**Task goal**
In the entries below, every line that contains "setImportFrom" must be located and copied.

**Task material**
- - -

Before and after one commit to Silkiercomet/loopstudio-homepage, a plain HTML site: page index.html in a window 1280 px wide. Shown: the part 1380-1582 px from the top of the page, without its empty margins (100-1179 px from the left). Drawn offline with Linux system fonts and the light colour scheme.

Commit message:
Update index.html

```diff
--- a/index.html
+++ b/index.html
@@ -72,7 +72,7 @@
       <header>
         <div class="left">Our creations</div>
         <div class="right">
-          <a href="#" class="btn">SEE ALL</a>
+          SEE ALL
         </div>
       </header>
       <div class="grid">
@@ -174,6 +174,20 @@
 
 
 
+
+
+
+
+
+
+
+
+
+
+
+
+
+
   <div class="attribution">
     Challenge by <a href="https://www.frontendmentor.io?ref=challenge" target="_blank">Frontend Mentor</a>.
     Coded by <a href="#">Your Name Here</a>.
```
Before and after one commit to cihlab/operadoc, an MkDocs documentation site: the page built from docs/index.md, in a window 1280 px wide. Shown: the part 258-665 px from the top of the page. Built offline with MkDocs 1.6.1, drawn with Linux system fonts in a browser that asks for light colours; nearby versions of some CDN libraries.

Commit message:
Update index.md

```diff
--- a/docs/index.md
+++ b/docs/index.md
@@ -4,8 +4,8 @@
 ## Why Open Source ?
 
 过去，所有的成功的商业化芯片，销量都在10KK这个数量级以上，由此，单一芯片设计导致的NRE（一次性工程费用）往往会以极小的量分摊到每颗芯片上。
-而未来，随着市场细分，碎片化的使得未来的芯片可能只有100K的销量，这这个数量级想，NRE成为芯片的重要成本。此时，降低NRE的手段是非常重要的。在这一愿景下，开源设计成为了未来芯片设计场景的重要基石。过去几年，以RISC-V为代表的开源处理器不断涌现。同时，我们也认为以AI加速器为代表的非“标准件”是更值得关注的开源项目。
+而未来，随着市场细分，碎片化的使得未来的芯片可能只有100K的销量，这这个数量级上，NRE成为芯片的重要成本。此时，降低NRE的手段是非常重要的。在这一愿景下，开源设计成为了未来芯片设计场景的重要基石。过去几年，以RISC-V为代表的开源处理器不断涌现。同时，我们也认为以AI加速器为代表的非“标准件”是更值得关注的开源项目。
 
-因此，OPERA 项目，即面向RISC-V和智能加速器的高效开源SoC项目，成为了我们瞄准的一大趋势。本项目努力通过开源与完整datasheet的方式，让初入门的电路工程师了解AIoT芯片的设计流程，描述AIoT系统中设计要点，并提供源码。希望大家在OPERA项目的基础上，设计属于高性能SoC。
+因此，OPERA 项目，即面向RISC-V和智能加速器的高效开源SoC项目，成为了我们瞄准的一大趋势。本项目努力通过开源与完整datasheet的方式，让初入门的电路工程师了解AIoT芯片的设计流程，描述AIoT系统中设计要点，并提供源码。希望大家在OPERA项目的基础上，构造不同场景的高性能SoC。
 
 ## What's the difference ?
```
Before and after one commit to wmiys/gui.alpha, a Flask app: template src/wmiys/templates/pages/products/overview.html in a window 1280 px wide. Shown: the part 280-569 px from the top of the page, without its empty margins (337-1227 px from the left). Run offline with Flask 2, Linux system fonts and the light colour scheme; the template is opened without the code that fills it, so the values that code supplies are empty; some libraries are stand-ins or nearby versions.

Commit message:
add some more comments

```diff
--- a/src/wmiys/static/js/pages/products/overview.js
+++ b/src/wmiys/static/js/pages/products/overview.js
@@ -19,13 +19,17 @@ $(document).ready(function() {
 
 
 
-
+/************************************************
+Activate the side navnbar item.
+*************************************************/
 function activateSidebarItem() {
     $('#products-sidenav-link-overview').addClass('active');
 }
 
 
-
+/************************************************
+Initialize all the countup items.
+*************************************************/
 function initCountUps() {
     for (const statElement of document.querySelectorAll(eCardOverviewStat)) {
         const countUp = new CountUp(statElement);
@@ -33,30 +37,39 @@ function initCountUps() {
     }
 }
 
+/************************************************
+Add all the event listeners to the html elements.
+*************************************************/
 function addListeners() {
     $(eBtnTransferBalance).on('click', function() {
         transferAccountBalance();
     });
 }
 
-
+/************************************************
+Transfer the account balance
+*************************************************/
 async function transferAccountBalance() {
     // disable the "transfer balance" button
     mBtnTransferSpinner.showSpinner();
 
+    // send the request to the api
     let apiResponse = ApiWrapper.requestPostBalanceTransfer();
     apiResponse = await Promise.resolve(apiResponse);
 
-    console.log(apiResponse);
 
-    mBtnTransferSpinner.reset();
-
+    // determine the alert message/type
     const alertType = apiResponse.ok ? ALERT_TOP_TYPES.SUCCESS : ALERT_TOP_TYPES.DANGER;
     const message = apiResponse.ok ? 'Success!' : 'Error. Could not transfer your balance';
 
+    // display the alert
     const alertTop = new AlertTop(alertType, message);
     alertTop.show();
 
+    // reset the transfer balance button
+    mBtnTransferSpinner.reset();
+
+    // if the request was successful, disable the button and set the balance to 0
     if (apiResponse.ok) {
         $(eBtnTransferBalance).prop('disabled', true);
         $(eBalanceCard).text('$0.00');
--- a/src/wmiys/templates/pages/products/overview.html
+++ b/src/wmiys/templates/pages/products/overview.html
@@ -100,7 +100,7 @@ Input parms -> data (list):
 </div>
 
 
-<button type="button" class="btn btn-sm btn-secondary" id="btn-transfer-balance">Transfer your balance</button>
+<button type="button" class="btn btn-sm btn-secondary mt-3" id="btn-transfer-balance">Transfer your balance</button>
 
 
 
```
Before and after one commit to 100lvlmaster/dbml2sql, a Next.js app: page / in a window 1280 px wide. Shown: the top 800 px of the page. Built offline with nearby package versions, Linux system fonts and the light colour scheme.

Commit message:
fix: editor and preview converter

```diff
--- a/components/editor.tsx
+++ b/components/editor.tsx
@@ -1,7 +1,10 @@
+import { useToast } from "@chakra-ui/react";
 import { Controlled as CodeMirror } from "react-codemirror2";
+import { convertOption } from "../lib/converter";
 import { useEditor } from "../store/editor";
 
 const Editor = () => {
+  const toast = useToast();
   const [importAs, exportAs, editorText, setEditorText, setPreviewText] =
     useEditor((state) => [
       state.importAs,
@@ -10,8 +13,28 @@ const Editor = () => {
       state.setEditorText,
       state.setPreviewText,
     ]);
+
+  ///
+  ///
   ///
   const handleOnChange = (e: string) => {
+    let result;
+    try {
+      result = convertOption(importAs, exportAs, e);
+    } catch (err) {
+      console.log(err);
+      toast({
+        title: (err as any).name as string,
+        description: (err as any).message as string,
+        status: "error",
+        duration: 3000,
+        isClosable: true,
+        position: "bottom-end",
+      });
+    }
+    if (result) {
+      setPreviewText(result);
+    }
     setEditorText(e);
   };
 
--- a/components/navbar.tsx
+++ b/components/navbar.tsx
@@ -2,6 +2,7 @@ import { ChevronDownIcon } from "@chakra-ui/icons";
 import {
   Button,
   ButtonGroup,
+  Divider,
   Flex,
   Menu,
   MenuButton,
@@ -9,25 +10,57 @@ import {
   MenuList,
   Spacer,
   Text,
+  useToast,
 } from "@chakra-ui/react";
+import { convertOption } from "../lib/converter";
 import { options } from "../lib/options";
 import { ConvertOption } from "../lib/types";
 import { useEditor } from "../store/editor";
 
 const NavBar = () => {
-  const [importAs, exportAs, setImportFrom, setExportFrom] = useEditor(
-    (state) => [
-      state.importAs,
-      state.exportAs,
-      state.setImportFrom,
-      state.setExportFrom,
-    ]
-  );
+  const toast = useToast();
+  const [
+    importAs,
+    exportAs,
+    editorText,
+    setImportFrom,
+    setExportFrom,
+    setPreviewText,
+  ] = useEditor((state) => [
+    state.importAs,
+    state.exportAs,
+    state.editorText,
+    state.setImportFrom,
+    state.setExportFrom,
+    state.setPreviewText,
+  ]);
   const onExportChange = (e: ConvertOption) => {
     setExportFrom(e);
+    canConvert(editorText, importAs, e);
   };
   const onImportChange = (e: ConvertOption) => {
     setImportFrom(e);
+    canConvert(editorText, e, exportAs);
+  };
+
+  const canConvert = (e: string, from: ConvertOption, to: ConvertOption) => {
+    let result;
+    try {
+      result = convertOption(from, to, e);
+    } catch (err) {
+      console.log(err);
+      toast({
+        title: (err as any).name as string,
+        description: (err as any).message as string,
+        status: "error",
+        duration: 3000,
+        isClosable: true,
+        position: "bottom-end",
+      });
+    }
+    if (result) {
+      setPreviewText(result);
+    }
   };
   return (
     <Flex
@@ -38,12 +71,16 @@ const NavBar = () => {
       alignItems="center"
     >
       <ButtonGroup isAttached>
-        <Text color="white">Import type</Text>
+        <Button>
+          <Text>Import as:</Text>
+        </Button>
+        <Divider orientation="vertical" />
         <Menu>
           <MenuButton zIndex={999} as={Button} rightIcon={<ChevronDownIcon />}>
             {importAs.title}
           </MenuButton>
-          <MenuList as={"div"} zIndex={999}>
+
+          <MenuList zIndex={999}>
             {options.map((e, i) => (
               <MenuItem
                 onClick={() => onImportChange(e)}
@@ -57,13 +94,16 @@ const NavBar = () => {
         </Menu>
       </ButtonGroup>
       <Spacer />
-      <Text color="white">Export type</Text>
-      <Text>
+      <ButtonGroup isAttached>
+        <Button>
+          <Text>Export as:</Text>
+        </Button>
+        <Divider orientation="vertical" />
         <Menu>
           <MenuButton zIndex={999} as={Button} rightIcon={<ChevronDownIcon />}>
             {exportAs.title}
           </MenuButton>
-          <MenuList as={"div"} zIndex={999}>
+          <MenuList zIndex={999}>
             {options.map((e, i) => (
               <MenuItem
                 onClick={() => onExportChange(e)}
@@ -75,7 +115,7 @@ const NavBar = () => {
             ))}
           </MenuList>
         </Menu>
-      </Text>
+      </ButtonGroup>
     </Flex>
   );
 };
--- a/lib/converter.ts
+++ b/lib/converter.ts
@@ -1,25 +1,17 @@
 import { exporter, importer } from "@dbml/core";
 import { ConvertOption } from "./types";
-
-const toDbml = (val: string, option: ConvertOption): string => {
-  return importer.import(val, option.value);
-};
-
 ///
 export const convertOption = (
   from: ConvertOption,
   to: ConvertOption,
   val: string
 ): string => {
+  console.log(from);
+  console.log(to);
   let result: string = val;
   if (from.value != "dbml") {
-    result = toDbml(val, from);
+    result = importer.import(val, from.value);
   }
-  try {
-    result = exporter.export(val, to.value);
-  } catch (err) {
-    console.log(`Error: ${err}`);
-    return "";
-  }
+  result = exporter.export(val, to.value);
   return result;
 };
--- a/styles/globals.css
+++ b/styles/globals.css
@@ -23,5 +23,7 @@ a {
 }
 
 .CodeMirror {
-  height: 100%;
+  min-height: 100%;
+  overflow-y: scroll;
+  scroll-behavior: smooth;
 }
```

- - -

**Written solution**
-  const [importAs, exportAs, setImportFrom, setExportFrom] = useEditor(
-      state.setImportFrom,
+    setImportFrom,
+    state.setImportFrom,
     setImportFrom(e);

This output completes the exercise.